**WHAT IS REQUIRED**
Each record is to be copied exactly, with its pictures left behind.

**RECORDS FOR THE TASK**
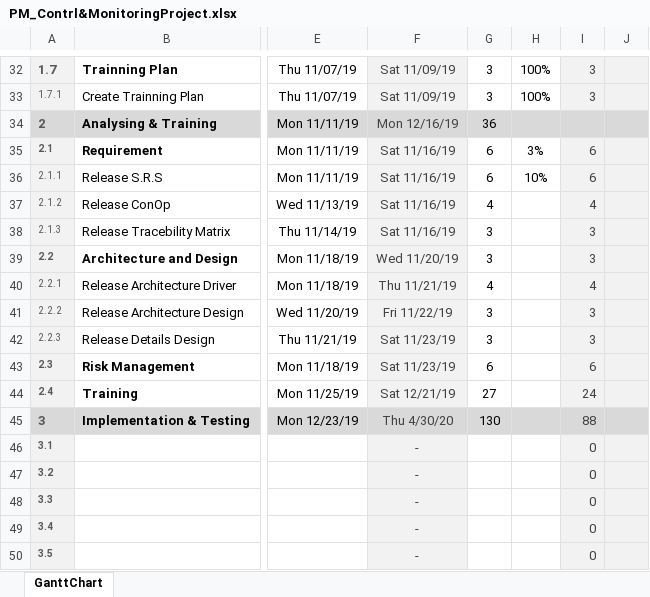
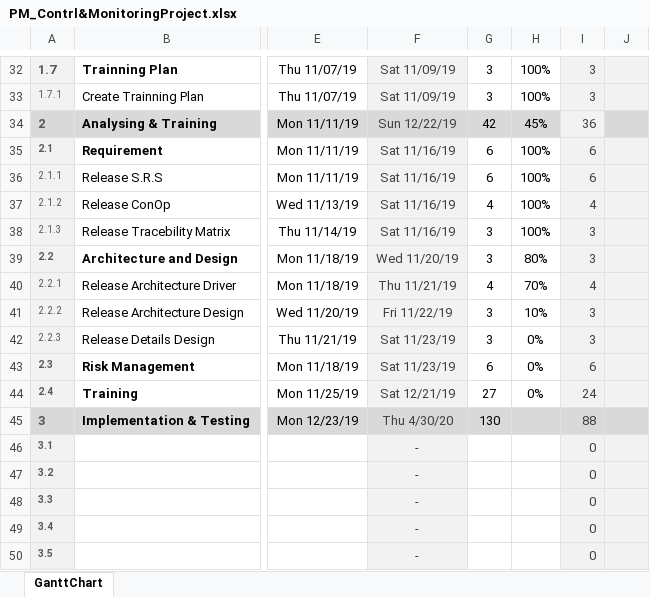
Before and after one commit to DamianHuynh/Capstone-Project, an Excel workbook: Improgress/2. Artifact and Deliverable/Project Monitoring and Control/PM_Contrl&MonitoringProject.xlsx, sheet GanttChart, drawn as a sheet; only a part is shown, gaps mark what is left out; values as stored, in another font and other column widths than the file's, no borders; charts and pictures and conditional formats not drawn; the diff names each change by its address in the sheet, - before the commit and + after, or states it on an @@ line.

Commit message:
Update PM_Contrl&MonitoringProject.xlsx

```diff
--- a/Improgress/2. Artifact and Deliverable/Project Monitoring and Control/PM_Contrl&MonitoringProject.xlsx (sheet GanttChart)
+++ b/Improgress/2. Artifact and Deliverable/Project Monitoring and Control/PM_Contrl&MonitoringProject.xlsx (sheet GanttChart)
-F34: Mon 12/16/19
+F34: Sun 12/22/19
-G34: 36
+G34: 42
-H34: (empty)
+H34: 45%
-I34: (empty)
+I34: 36
-I34 fill: #D9D9D9
+I34 fill: #F2F2F2
-H35: 3%
+H35: 100%
-H36: 10%
+H36: 100%
-H37:H38: (empty)
+H37:H38: 100%
-H39: (empty)
+H39: 80%
-H40: (empty)
+H40: 70%
-H41: (empty)
+H41: 10%
-H42:H44: (empty)
+H42:H44: 0%
```
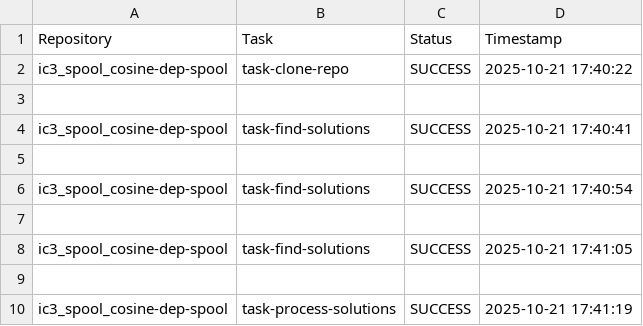
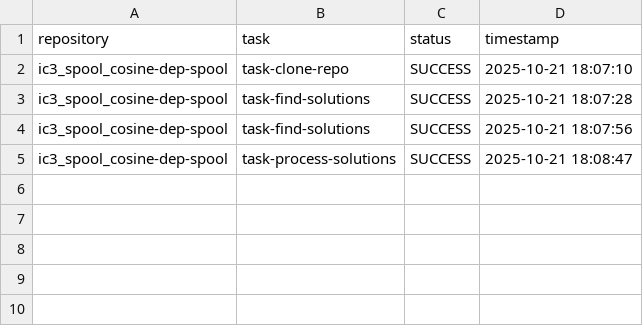
Before and after one commit to sacheun/build_repo_v3, a CSV file: results/repo-results.csv, drawn as a sheet.

Commit message:
workflow-loop run: initialize tracking, refresh repo, discover solutions, process solution restores; standardize prompt Output Contracts

```diff
--- a/results/repo-results.csv
+++ b/results/repo-results.csv
@@ -1,10 +1,5 @@
-Repository,Task,Status,Timestamp
-ic3_spool_cosine-dep-spool,task-clone-repo,SUCCESS,2025-10-21 17:40:22
-
-ic3_spool_cosine-dep-spool,task-find-solutions,SUCCESS,2025-10-21 17:40:41
-
-ic3_spool_cosine-dep-spool,task-find-solutions,SUCCESS,2025-10-21 17:40:54
-
-ic3_spool_cosine-dep-spool,task-find-solutions,SUCCESS,2025-10-21 17:41:05
-
-ic3_spool_cosine-dep-spool,task-process-solutions,SUCCESS,2025-10-21 17:41:19
+repository,task,status,timestamp
+ic3_spool_cosine-dep-spool,task-clone-repo,SUCCESS,2025-10-21 18:07:10
+ic3_spool_cosine-dep-spool,task-find-solutions,SUCCESS,2025-10-21 18:07:28
+ic3_spool_cosine-dep-spool,task-find-solutions,SUCCESS,2025-10-21 18:07:56
+ic3_spool_cosine-dep-spool,task-process-solutions,SUCCESS,2025-10-21 18:08:47
```
Also changed, not shown: 16 other files.
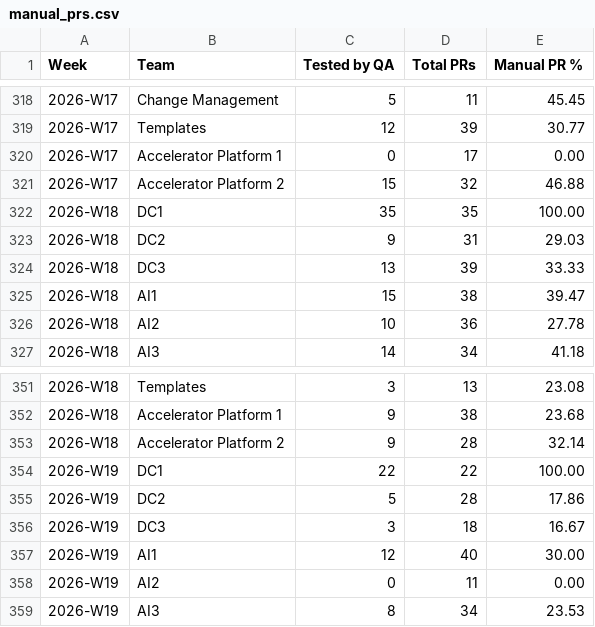
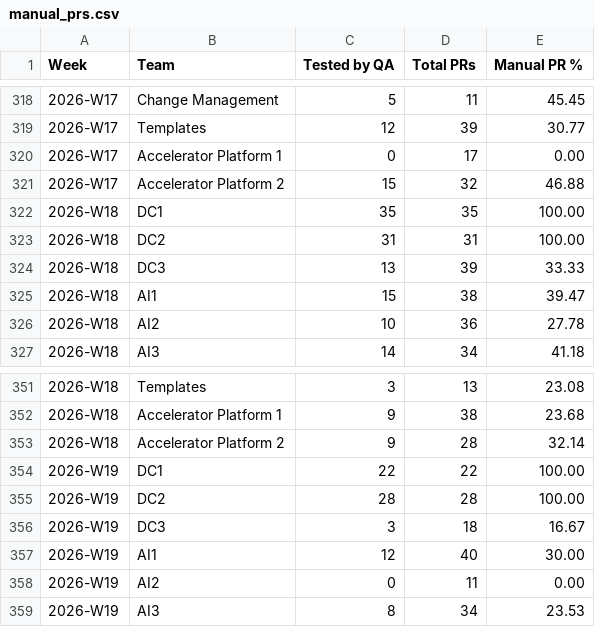
Before and after one commit to asaundersqa/qa-okr-dashboard, a CSV file: manual_prs.csv, drawn as a sheet; only a part is shown, gaps mark what is left out.

```diff
--- a/manual_prs.csv
+++ b/manual_prs.csv
@@ -322,3 +322,3 @@ Week,Team,Tested by QA,Total PRs,Manual PR %
 2026-W18,DC1,35,35,100.00
-2026-W18,DC2,9,31,29.03
+2026-W18,DC2,31,31,100.00
 2026-W18,DC3,13,39,33.33
@@ -354,3 +354,3 @@ Week,Team,Tested by QA,Total PRs,Manual PR %
 2026-W19,DC1,22,22,100.00
-2026-W19,DC2,5,28,17.86
+2026-W19,DC2,28,28,100.00
 2026-W19,DC3,3,18,16.67
```
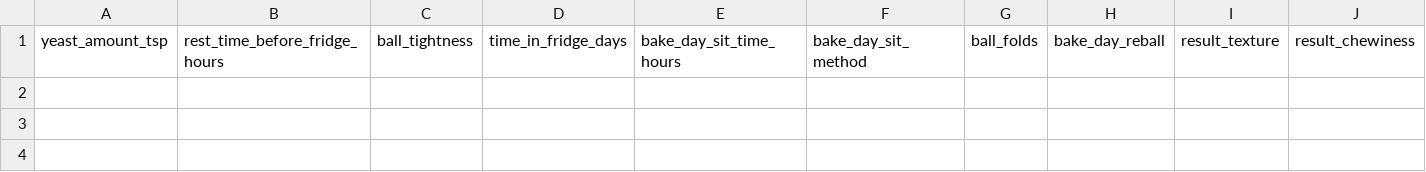
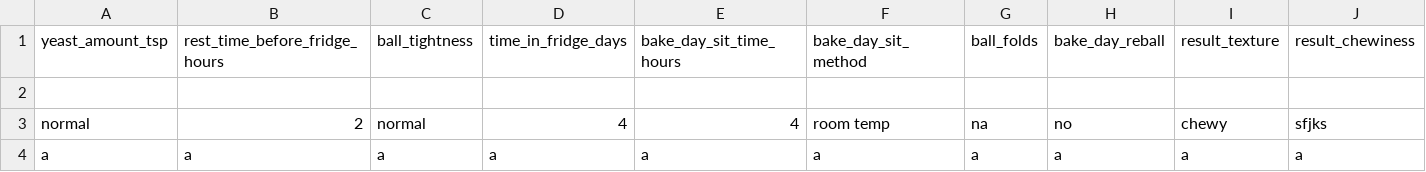
Before and after one commit to aheiner2001/Machine-Learning, a CSV file: pizza.csv, drawn as a sheet; only a part is shown; rows hold the shown columns only; the diff names each change by its address in the sheet, - before the commit and + after, or states it on an @@ line.

```diff
--- a/pizza.csv
+++ b/pizza.csv
+row 2: (empty)
+row 3: normal | 2 | normal | 4 | 4 | room temp | na | no | chewy | sfjks
+row 4: a | a | a | a | a | a | a | a | a | a
```
Also changed, not shown: 1 other file.
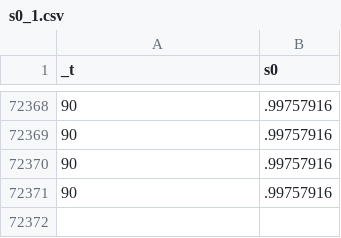
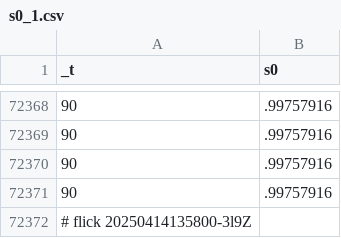
Before and after one commit to abikesa/gpt-memory, a CSV file: kitabo/ensi/testbin/test2/assets/csv/s0_1.csv, drawn as a sheet; only a part is shown, gaps mark what is left out; the diff names each change by its address in the sheet, - before the commit and + after, or states it on an @@ line.

Commit message:
kitabo/ensi/testbin/test2/assets/csv/s0_1.csv

```diff
--- a/kitabo/ensi/testbin/test2/assets/csv/s0_1.csv
+++ b/kitabo/ensi/testbin/test2/assets/csv/s0_1.csv
+row 72372: # flick 20250414135800-3l9Z
```
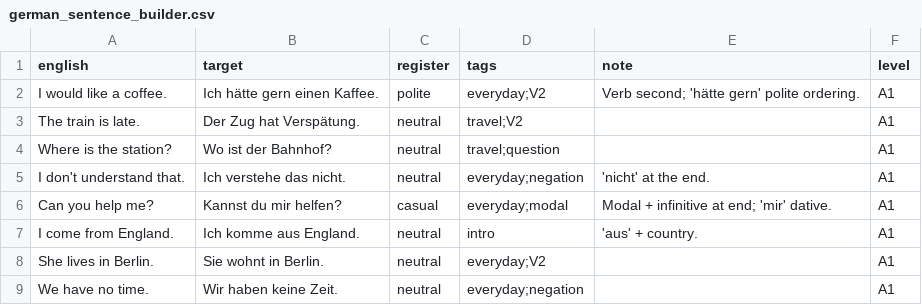
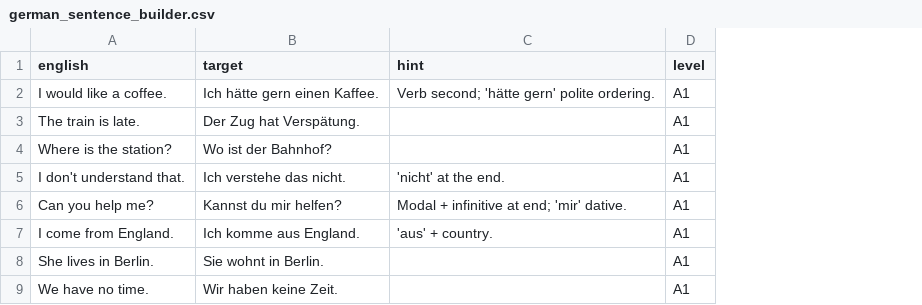
Before and after one commit to szeleczo/LanguageDeck, a CSV file: decks/de/german_sentence_builder.csv, drawn as a sheet; only a part is shown; removed rows and columns are numbered as before the commit, all else as after; the diff names each change by its address in the sheet, - before the commit and + after, or states it on an @@ line.

```diff
--- a/decks/de/german_sentence_builder.csv
+++ b/decks/de/german_sentence_builder.csv
-column C (register), rows 2-9: polite | neutral | neutral | neutral | casual | neutral | neutral | neutral
-column D (tags), rows 2-9: everyday;V2 | travel;V2 | travel;question | everyday;negation | everyday;modal | intro | everyday;V2 | everyday;negation
-C1: note
+C1: hint
```
Also changed, not shown: decks/de/german_sentence_patterns.csv, 3 other files.
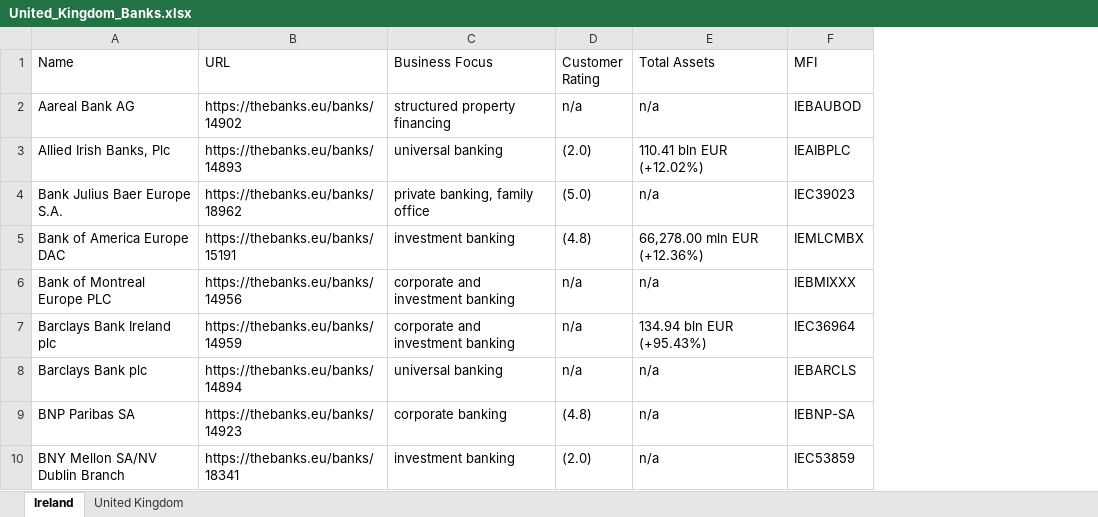
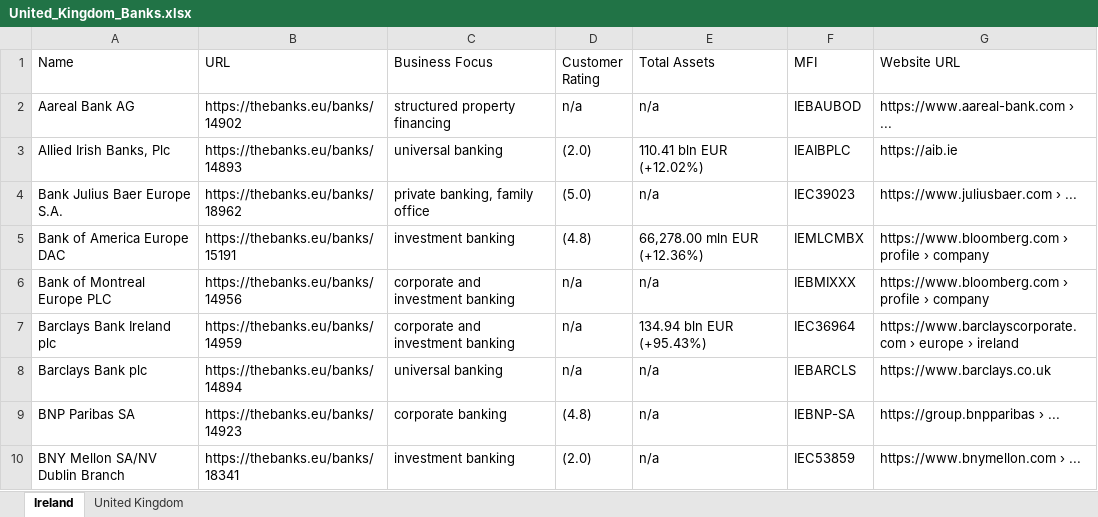
Before and after one commit to bencouser/theBanks_scrapping, an Excel workbook: United_Kingdom_Banks.xlsx, sheet Ireland, drawn as a sheet; only a part is shown; values as stored, in another font and other column widths than the file's, no borders; the diff names each change by its address in the sheet, - before the commit and + after, or states it on an @@ line.

Commit message:
ireland done

```diff
--- a/United_Kingdom_Banks.xlsx (sheet Ireland)
+++ b/United_Kingdom_Banks.xlsx (sheet Ireland)
+column G (Website URL), rows 2-10: https://www.aareal-bank.com › ... | https://aib.ie | https://www.juliusbaer.com › ... | https://www.bloomberg.com › profile › company | https://www.bloomberg.com › profile › company | https://www.barclayscorporate.com › europe › ireland | https://www.barclays.co.uk | https://group.bnpparibas › ... | https://www.bnymellon.com › ...
```
Also changed, not shown: 2 other files.
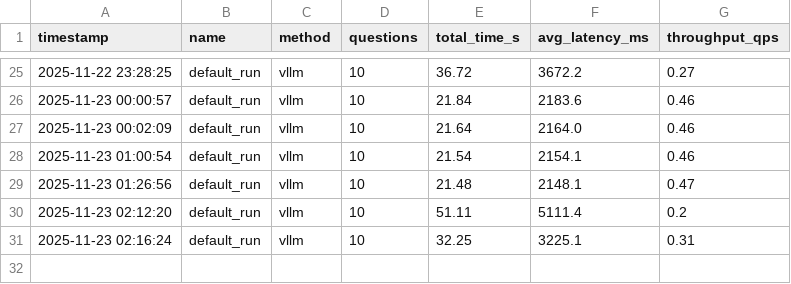
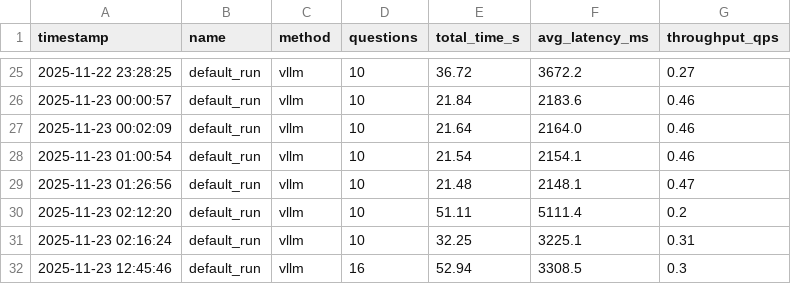
Before and after one commit to arjunprakash027/inferencePipeline, a CSV file: experiments.csv, drawn as a sheet; only a part is shown, gaps mark what is left out.

```diff
--- a/experiments.csv
+++ b/experiments.csv
@@ -31 +31,2 @@ timestamp,name,method,questions,total_time_s,avg_latency_ms,throughput_qps
 2025-11-23 02:16:24,default_run,vllm,10,32.25,3225.1,0.31
+2025-11-23 12:45:46,default_run,vllm,16,52.94,3308.5,0.3
```
Also changed, not shown: 2 other files.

**PROBLEM SOLUTION**
Before and after one commit to DamianHuynh/Capstone-Project, an Excel workbook: Improgress/2. Artifact and Deliverable/Project Monitoring and Control/PM_Contrl&MonitoringProject.xlsx, sheet GanttChart, drawn as a sheet; only a part is shown, gaps mark what is left out; values as stored, in another font and other column widths than the file's, no borders; charts and pictures and conditional formats not drawn; the diff names each change by its address in the sheet, - before the commit and + after, or states it on an @@ line.

Commit message:
Update PM_Contrl&MonitoringProject.xlsx

```diff
--- a/Improgress/2. Artifact and Deliverable/Project Monitoring and Control/PM_Contrl&MonitoringProject.xlsx (sheet GanttChart)
+++ b/Improgress/2. Artifact and Deliverable/Project Monitoring and Control/PM_Contrl&MonitoringProject.xlsx (sheet GanttChart)
-F34: Mon 12/16/19
+F34: Sun 12/22/19
-G34: 36
+G34: 42
-H34: (empty)
+H34: 45%
-I34: (empty)
+I34: 36
-I34 fill: #D9D9D9
+I34 fill: #F2F2F2
-H35: 3%
+H35: 100%
-H36: 10%
+H36: 100%
-H37:H38: (empty)
+H37:H38: 100%
-H39: (empty)
+H39: 80%
-H40: (empty)
+H40: 70%
-H41: (empty)
+H41: 10%
-H42:H44: (empty)
+H42:H44: 0%
```
Before and after one commit to sacheun/build_repo_v3, a CSV file: results/repo-results.csv, drawn as a sheet.

Commit message:
workflow-loop run: initialize tracking, refresh repo, discover solutions, process solution restores; standardize prompt Output Contracts

```diff
--- a/results/repo-results.csv
+++ b/results/repo-results.csv
@@ -1,10 +1,5 @@
-Repository,Task,Status,Timestamp
-ic3_spool_cosine-dep-spool,task-clone-repo,SUCCESS,2025-10-21 17:40:22
-
-ic3_spool_cosine-dep-spool,task-find-solutions,SUCCESS,2025-10-21 17:40:41
-
-ic3_spool_cosine-dep-spool,task-find-solutions,SUCCESS,2025-10-21 17:40:54
-
-ic3_spool_cosine-dep-spool,task-find-solutions,SUCCESS,2025-10-21 17:41:05
-
-ic3_spool_cosine-dep-spool,task-process-solutions,SUCCESS,2025-10-21 17:41:19
+repository,task,status,timestamp
+ic3_spool_cosine-dep-spool,task-clone-repo,SUCCESS,2025-10-21 18:07:10
+ic3_spool_cosine-dep-spool,task-find-solutions,SUCCESS,2025-10-21 18:07:28
+ic3_spool_cosine-dep-spool,task-find-solutions,SUCCESS,2025-10-21 18:07:56
+ic3_spool_cosine-dep-spool,task-process-solutions,SUCCESS,2025-10-21 18:08:47
```
Also changed, not shown: 16 other files.
Before and after one commit to asaundersqa/qa-okr-dashboard, a CSV file: manual_prs.csv, drawn as a sheet; only a part is shown, gaps mark what is left out.

```diff
--- a/manual_prs.csv
+++ b/manual_prs.csv
@@ -322,3 +322,3 @@ Week,Team,Tested by QA,Total PRs,Manual PR %
 2026-W18,DC1,35,35,100.00
-2026-W18,DC2,9,31,29.03
+2026-W18,DC2,31,31,100.00
 2026-W18,DC3,13,39,33.33
@@ -354,3 +354,3 @@ Week,Team,Tested by QA,Total PRs,Manual PR %
 2026-W19,DC1,22,22,100.00
-2026-W19,DC2,5,28,17.86
+2026-W19,DC2,28,28,100.00
 2026-W19,DC3,3,18,16.67
```
Before and after one commit to aheiner2001/Machine-Learning, a CSV file: pizza.csv, drawn as a sheet; only a part is shown; rows hold the shown columns only; the diff names each change by its address in the sheet, - before the commit and + after, or states it on an @@ line.

```diff
--- a/pizza.csv
+++ b/pizza.csv
+row 2: (empty)
+row 3: normal | 2 | normal | 4 | 4 | room temp | na | no | chewy | sfjks
+row 4: a | a | a | a | a | a | a | a | a | a
```
Also changed, not shown: 1 other file.
Before and after one commit to abikesa/gpt-memory, a CSV file: kitabo/ensi/testbin/test2/assets/csv/s0_1.csv, drawn as a sheet; only a part is shown, gaps mark what is left out; the diff names each change by its address in the sheet, - before the commit and + after, or states it on an @@ line.

Commit message:
kitabo/ensi/testbin/test2/assets/csv/s0_1.csv

```diff
--- a/kitabo/ensi/testbin/test2/assets/csv/s0_1.csv
+++ b/kitabo/ensi/testbin/test2/assets/csv/s0_1.csv
+row 72372: # flick 20250414135800-3l9Z
```
Before and after one commit to szeleczo/LanguageDeck, a CSV file: decks/de/german_sentence_builder.csv, drawn as a sheet; only a part is shown; removed rows and columns are numbered as before the commit, all else as after; the diff names each change by its address in the sheet, - before the commit and + after, or states it on an @@ line.

```diff
--- a/decks/de/german_sentence_builder.csv
+++ b/decks/de/german_sentence_builder.csv
-column C (register), rows 2-9: polite | neutral | neutral | neutral | casual | neutral | neutral | neutral
-column D (tags), rows 2-9: everyday;V2 | travel;V2 | travel;question | everyday;negation | everyday;modal | intro | everyday;V2 | everyday;negation
-C1: note
+C1: hint
```
Also changed, not shown: decks/de/german_sentence_patterns.csv, 3 other files.
Before and after one commit to bencouser/theBanks_scrapping, an Excel workbook: United_Kingdom_Banks.xlsx, sheet Ireland, drawn as a sheet; only a part is shown; values as stored, in another font and other column widths than the file's, no borders; the diff names each change by its address in the sheet, - before the commit and + after, or states it on an @@ line.

Commit message:
ireland done

```diff
--- a/United_Kingdom_Banks.xlsx (sheet Ireland)
+++ b/United_Kingdom_Banks.xlsx (sheet Ireland)
+column G (Website URL), rows 2-10: https://www.aareal-bank.com › ... | https://aib.ie | https://www.juliusbaer.com › ... | https://www.bloomberg.com › profile › company | https://www.bloomberg.com › profile › company | https://www.barclayscorporate.com › europe › ireland | https://www.barclays.co.uk | https://group.bnpparibas › ... | https://www.bnymellon.com › ...
```
Also changed, not shown: 2 other files.
Before and after one commit to arjunprakash027/inferencePipeline, a CSV file: experiments.csv, drawn as a sheet; only a part is shown, gaps mark what is left out.

```diff
--- a/experiments.csv
+++ b/experiments.csv
@@ -31 +31,2 @@ timestamp,name,method,questions,total_time_s,avg_latency_ms,throughput_qps
 2025-11-23 02:16:24,default_run,vllm,10,32.25,3225.1,0.31
+2025-11-23 12:45:46,default_run,vllm,16,52.94,3308.5,0.3
```
Also changed, not shown: 2 other files.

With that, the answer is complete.